Huia is a group of true frogs found in Southeast Asia. Many are commonly known as "torrent frogs" after their favorite habitat - small rapid-flowing mountain and hill streams -, but this name is used for many similar-looking frogs regardless of whether they are closely related. A seemingly less ambiguous name is huia frogs; however, the supposed genus seems actually to be a polyphyletic "wastebin taxon" and might contain only a fraction of the dozens of species placed here by some authors.
Several species of Amolops and Odorrana are highly convergent with Huia. O. absita for example is highly similar in habitus to the completely allopatric H. masonii. Though the latter might not be a member of Huia in the strictest sense, it is at least a very close relative.
In another incidence of convergent evolution yielding adaptation to habitat, the tadpoles of Amolops, Huia, Meristogenys as well as Rana sauteri have a raised and usually well-developed sucker on their belly. This is useful in keeping in place in rocky torrents, where these frogs grow up. But as Odorrana and Staurois from comparable habitat prove, this sucker is by no means a necessity and other means of adaptation to torrent habitat exist.
For as it seems, even in the revised delimitation the genus is still paraphyletic with Meristogenys. Either the latter genus is included here, or Huia is restricted to the type species (the Hole-in-the-head Frog, H. cavitympanum) and what might be its closest living relatives (e.g. an undescribed species from Sumatra), or some species of Huia - e.g. the Sumatran Torrent Frog (H. sumatrana) - are split off again. The former alternatives seem to be more advisable as long as the interrelationships of Huia and Meristogenys species as well as the closely related Clinotarsus are as badly resolved as they are at present.
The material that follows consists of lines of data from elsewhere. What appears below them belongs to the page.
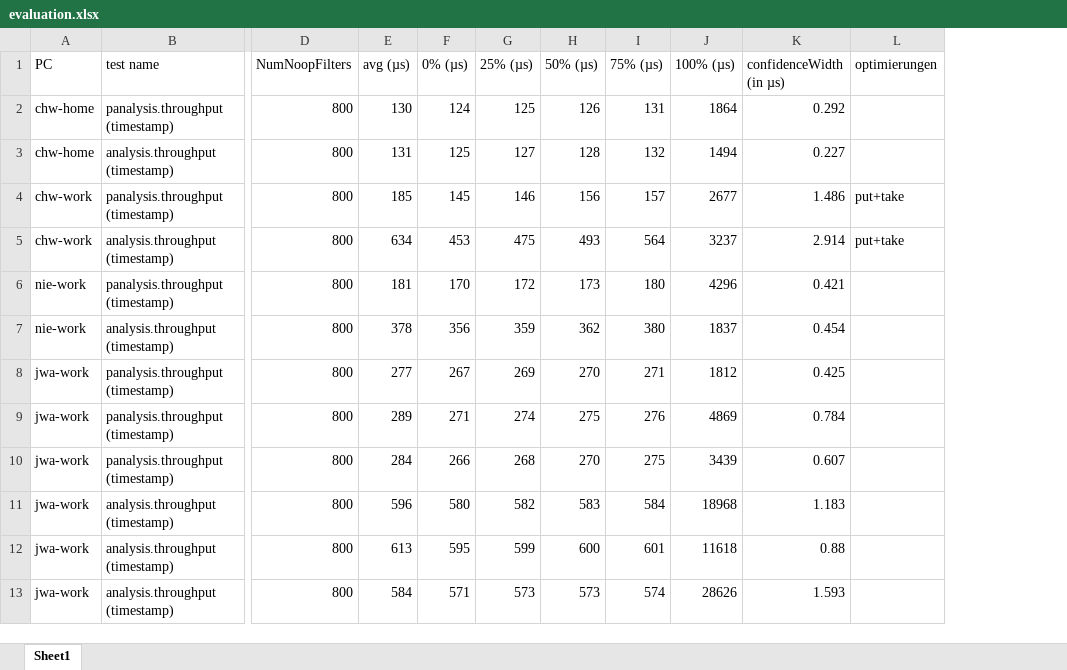
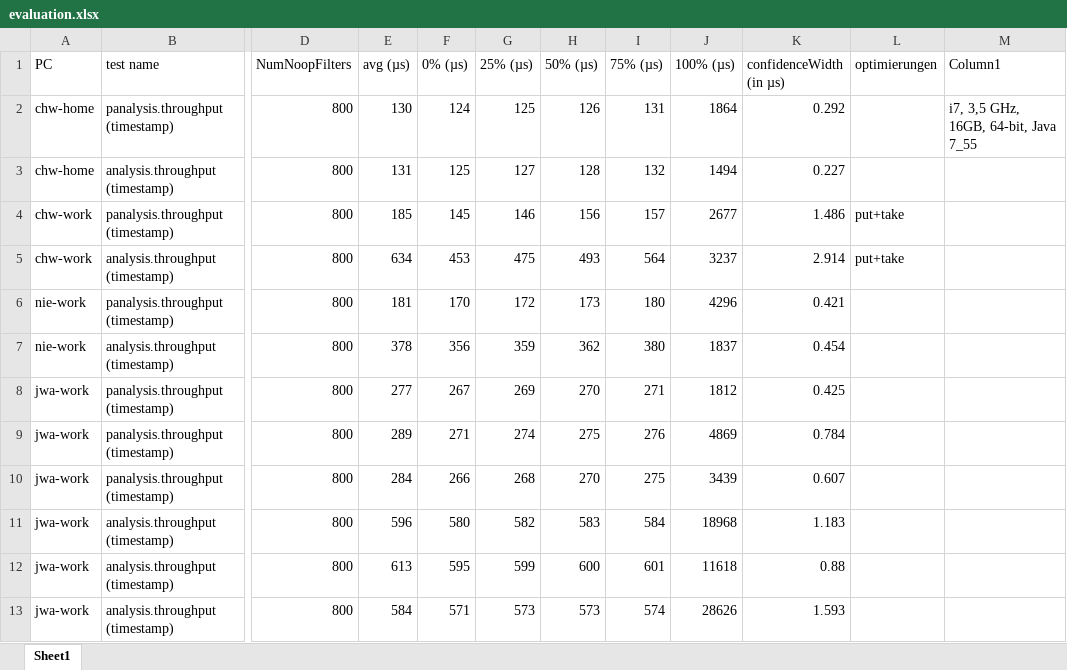
Before and after one commit to teetime-framework/TeeTime, an Excel workbook: results/evaluation.xlsx, sheet Sheet1, drawn as a sheet; only a part is shown, gaps mark what is left out; values as stored, in another font and other column widths than the file's, no borders; table styles not drawn; the diff names each change by its address in the sheet, - before the commit and + after, or states it on an @@ line.

```diff
--- a/results/evaluation.xlsx (sheet Sheet1)
+++ b/results/evaluation.xlsx (sheet Sheet1)
+column M (Column1), row 2: i7, 3,5 GHz, 16GB, 64-bit, Java 7_55
```
Also changed, not shown: 43 other files.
Meristogenys tadpoles are furthermore characterized by a split and ridged upepr lip not found in the Hole-in-the-head Frog, indicating that the genera ought to be kept separate.
New species are being discovered regularly, exacerbating the taxonomic uncertainties.
Sumatran Torrent Frog group''